### Goal of the exercise
Exclude the pictures, and otherwise reproduce the data in full.

(Dataset entries)
*** Begin section ***
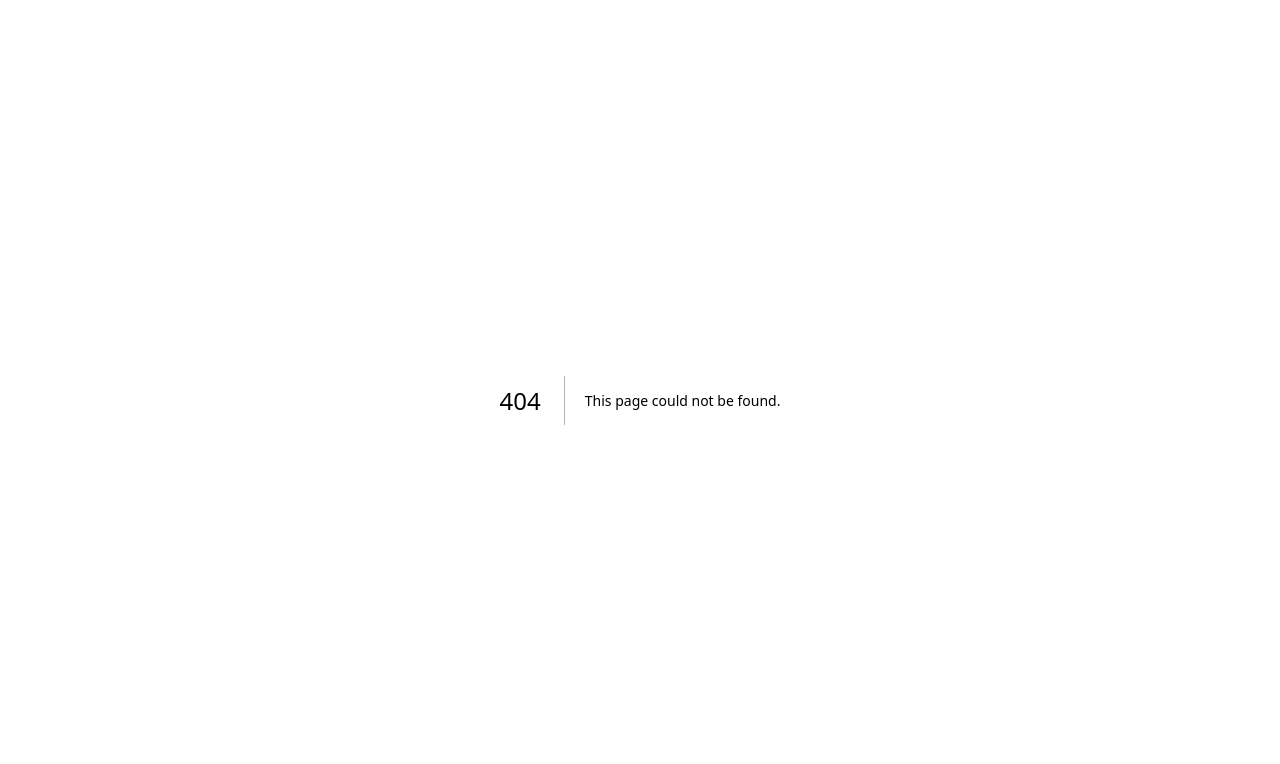
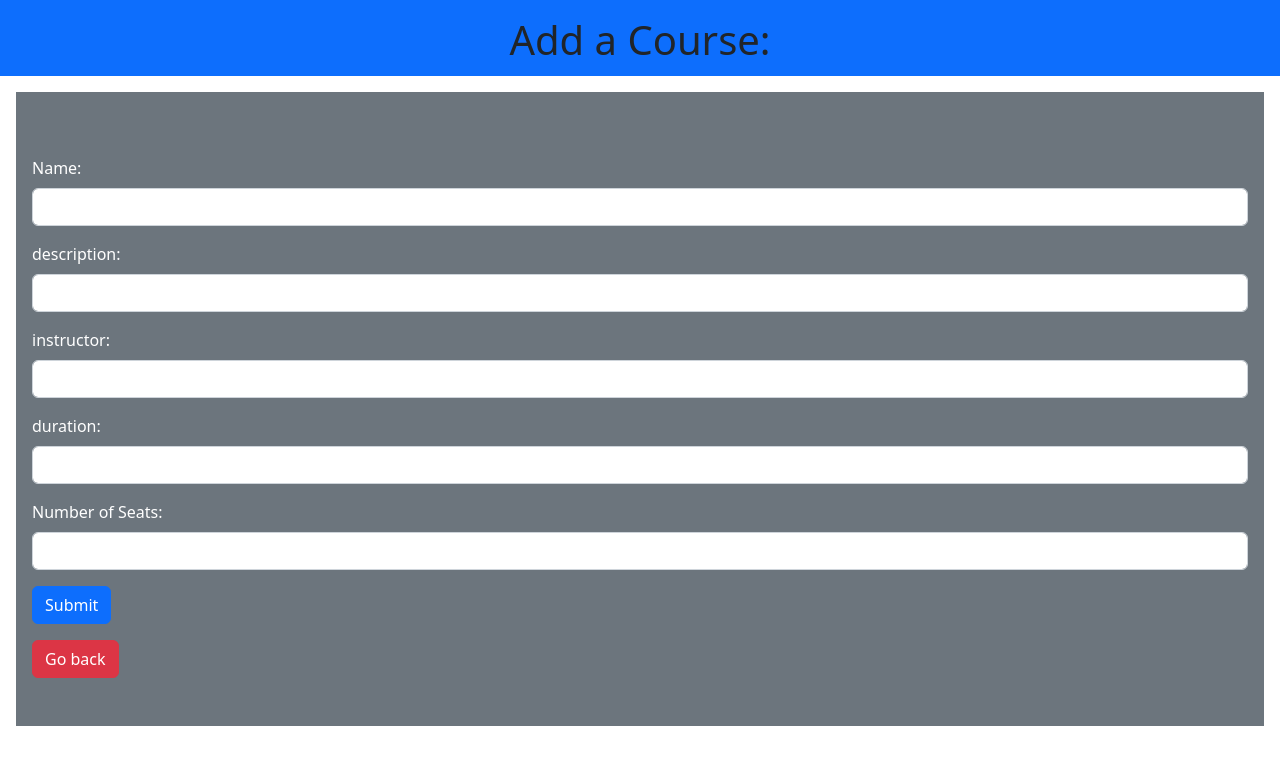
Before and after one commit to Mohamed-Ebeid/online-infinity-frontend, a Next.js app: page /course/add in a window 1280 px wide. Before the commit this address had no page. Shown: the top 764 px of the page. Built offline with nearby package versions, Linux system fonts and the light colour scheme.

Commit message:
Receved the data from the backend and made a simple layout without the functionality

```diff
--- /dev/null
+++ b/helper/helper.js
@@ -0,0 +1 @@
+export const url = "http://localhost:5000/api/course";
--- a/package.json
+++ b/package.json
@@ -1,6 +1,5 @@
 {
   "name": "frontend",
-  "proxy": "http://localhost:5000",
   "version": "0.1.0",
   "private": true,
   "scripts": {
--- /dev/null
+++ b/pages/course/add.js
@@ -0,0 +1,87 @@
+import React, { useState } from "react";
+import { useRouter } from "next/navigation";
+
+export default function add() {
+	const [name, setName] = useState("");
+	const [numberOfSeats, setNumberOfSeats] = useState(0);
+	const [description, seDescription] = useState("");
+	const [instructor, setInstructor] = useState("");
+	const [duration, setDuration] = useState("");
+	const { push } = useRouter();
+
+	const handleSubmit = () => {};
+
+	return (
+		<div>
+			<div className="d-flex justify-content-center bg-primary">
+				<h1 className="mt-3 pb-1">Add a Course:</h1>
+			</div>
+
+			<div className="m-3 py-5 bg-secondary">
+				<form className="m-3">
+					<div className="mb-3">
+						<label className="form-label text-white">Name:</label>
+						<input
+							type="text"
+							className="form-control"
+							id="exampleInput"
+							onChange={(e) => setName(e.target.value)}
+						/>
+					</div>
+					<div className="mb-3">
+						<label className="form-label text-white">description:</label>
+						<input
+							type="text"
+							className="form-control"
+							id="exampleInputPassword1"
+							onChange={(e) => seDescription(e.target.value)}
+						/>
+					</div>
+					<div className="mb-3">
+						<label className="form-label text-white">instructor:</label>
+						<input
+							type="text"
+							className="form-control"
+							id="exampleInputPassword1"
+							onChange={(e) => setInstructor(e.target.value)}
+						/>
+					</div>
+					<div className="mb-3">
+						<label className="form-label text-white">duration:</label>
+						<input
+							type="text"
+							className="form-control"
+							id="exampleInputPassword1"
+							onChange={(e) => setDuration(e.target.value)}
+						/>
+					</div>
+					<div className="mb-3">
+						<label className="form-label text-white">Number of Seats:</label>
+						<input
+							type="number"
+							className="form-control"
+							id="exampleInputPassword1"
+							onChange={(e) => setNumberOfSeats(e.target.value)}
+						/>
+					</div>
+					<button
+						type="submit"
+						className="btn btn-primary"
+						onClick={handleSubmit}
+					>
+						Submit
+					</button>
+				</form>
+				<div className="mx-3">
+					<button
+						type="submit"
+						className="btn btn-danger"
+						onClick={() => push("/course")}
+					>
+						Go back
+					</button>
+				</div>
+			</div>
+		</div>
+	);
+}
```
Also changed, not shown: pages/course/[id].js (added, +24 -0 lines), pages/course/index.js (+62 -4 lines), pages/index.js (+19 -13 lines).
*** End section ***
### Result below
Before and after one commit to Mohamed-Ebeid/online-infinity-frontend, a Next.js app: page /course/add in a window 1280 px wide. Before the commit this address had no page. Shown: the top 764 px of the page. Built offline with nearby package versions, Linux system fonts and the light colour scheme.

Commit message:
Receved the data from the backend and made a simple layout without the functionality

```diff
--- /dev/null
+++ b/helper/helper.js
@@ -0,0 +1 @@
+export const url = "http://localhost:5000/api/course";
--- a/package.json
+++ b/package.json
@@ -1,6 +1,5 @@
 {
   "name": "frontend",
-  "proxy": "http://localhost:5000",
   "version": "0.1.0",
   "private": true,
   "scripts": {
--- /dev/null
+++ b/pages/course/add.js
@@ -0,0 +1,87 @@
+import React, { useState } from "react";
+import { useRouter } from "next/navigation";
+
+export default function add() {
+	const [name, setName] = useState("");
+	const [numberOfSeats, setNumberOfSeats] = useState(0);
+	const [description, seDescription] = useState("");
+	const [instructor, setInstructor] = useState("");
+	const [duration, setDuration] = useState("");
+	const { push } = useRouter();
+
+	const handleSubmit = () => {};
+
+	return (
+		<div>
+			<div className="d-flex justify-content-center bg-primary">
+				<h1 className="mt-3 pb-1">Add a Course:</h1>
+			</div>
+
+			<div className="m-3 py-5 bg-secondary">
+				<form className="m-3">
+					<div className="mb-3">
+						<label className="form-label text-white">Name:</label>
+						<input
+							type="text"
+							className="form-control"
+							id="exampleInput"
+							onChange={(e) => setName(e.target.value)}
+						/>
+					</div>
+					<div className="mb-3">
+						<label className="form-label text-white">description:</label>
+						<input
+							type="text"
+							className="form-control"
+							id="exampleInputPassword1"
+							onChange={(e) => seDescription(e.target.value)}
+						/>
+					</div>
+					<div className="mb-3">
+						<label className="form-label text-white">instructor:</label>
+						<input
+							type="text"
+							className="form-control"
+							id="exampleInputPassword1"
+							onChange={(e) => setInstructor(e.target.value)}
+						/>
+					</div>
+					<div className="mb-3">
+						<label className="form-label text-white">duration:</label>
+						<input
+							type="text"
+							className="form-control"
+							id="exampleInputPassword1"
+							onChange={(e) => setDuration(e.target.value)}
+						/>
+					</div>
+					<div className="mb-3">
+						<label className="form-label text-white">Number of Seats:</label>
+						<input
+							type="number"
+							className="form-control"
+							id="exampleInputPassword1"
+							onChange={(e) => setNumberOfSeats(e.target.value)}
+						/>
+					</div>
+					<button
+						type="submit"
+						className="btn btn-primary"
+						onClick={handleSubmit}
+					>
+						Submit
+					</button>
+				</form>
+				<div className="mx-3">
+					<button
+						type="submit"
+						className="btn btn-danger"
+						onClick={() => push("/course")}
+					>
+						Go back
+					</button>
+				</div>
+			</div>
+		</div>
+	);
+}
```
Also changed, not shown: pages/course/[id].js (added, +24 -0 lines), pages/course/index.js (+62 -4 lines), pages/index.js (+19 -13 lines).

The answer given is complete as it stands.